It was (Louis) Lingg’s technique to fasten the two half-globes of his bombs together with nuts and bolts. The morning after the Haymarket explosion, a surgeon removed a nut from the rear end of a tailor, and when the Illinois Supreme Court reviewed the case on appeal, the Justices wrote that the nut screwed onto one of Lingg’s bolts exactly. In 2003, researchers re-tested surviving metal samples with energy-dispersive X-ray spectrometry. The results suggest that the chemists who tested the metal in 1886 were competent and honest. Shrapnel taken from one policeman’s body nearly matches what the 1886 chemists found in several bombs allegedly made by Lingg but now missing. The ratio of tin to lead in a surviving bomb is higher, but not by much. The researchers add an intriguing speculation: did the anarchists melt down type to make the casings of their bombs? If so, they suggest, “it would have been the literal transformation of their words into deeds.” As it happens, the same idea occurred to the Chicago police. The day after the bombing, they ransacked the Arbeiter-Zeitung print shop “like vandals,” seizing “old type and stereotype” as bomb components, according to an anarchist who fled the country.

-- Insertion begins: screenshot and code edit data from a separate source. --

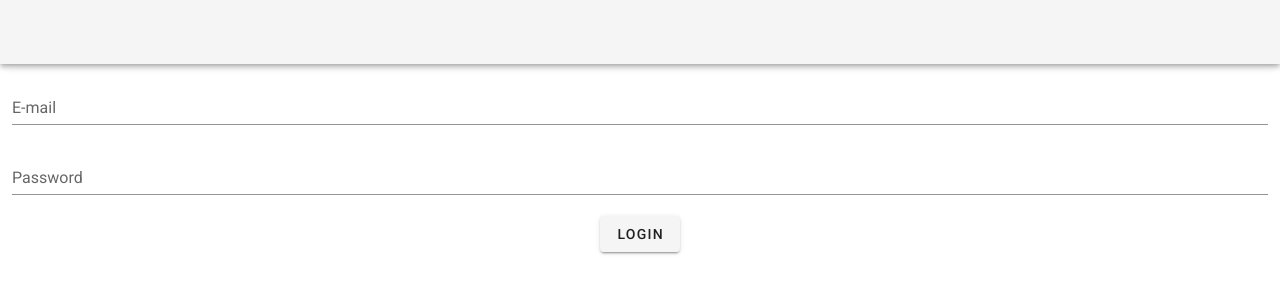
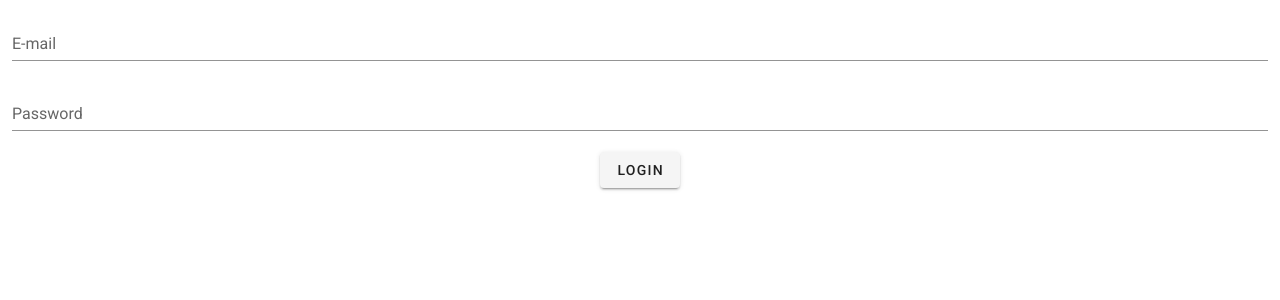
Before and after one commit to stratosphr/web-template, a Nuxt app in the folder resources/: page /login in a window 1280 px wide. Shown: the top 300 px of the page. Built offline with nearby package versions, Linux system fonts and the light colour scheme; what vue-lodash would draw is missing.

Commit message:
Removed header and footer from default layout

```diff
--- a/resources/layouts/default.vue
+++ b/resources/layouts/default.vue
@@ -1,15 +1,10 @@
 <template>
     <v-app>
-        <v-app-bar
-            app
-            fixed
-        />
         <v-main>
             <v-container fluid>
                 <nuxt />
             </v-container>
         </v-main>
-        <v-footer />
     </v-app>
 </template>
 
```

—    Caleb Crain, “The Terror Last Time”, The New Yorker, March 13, 2006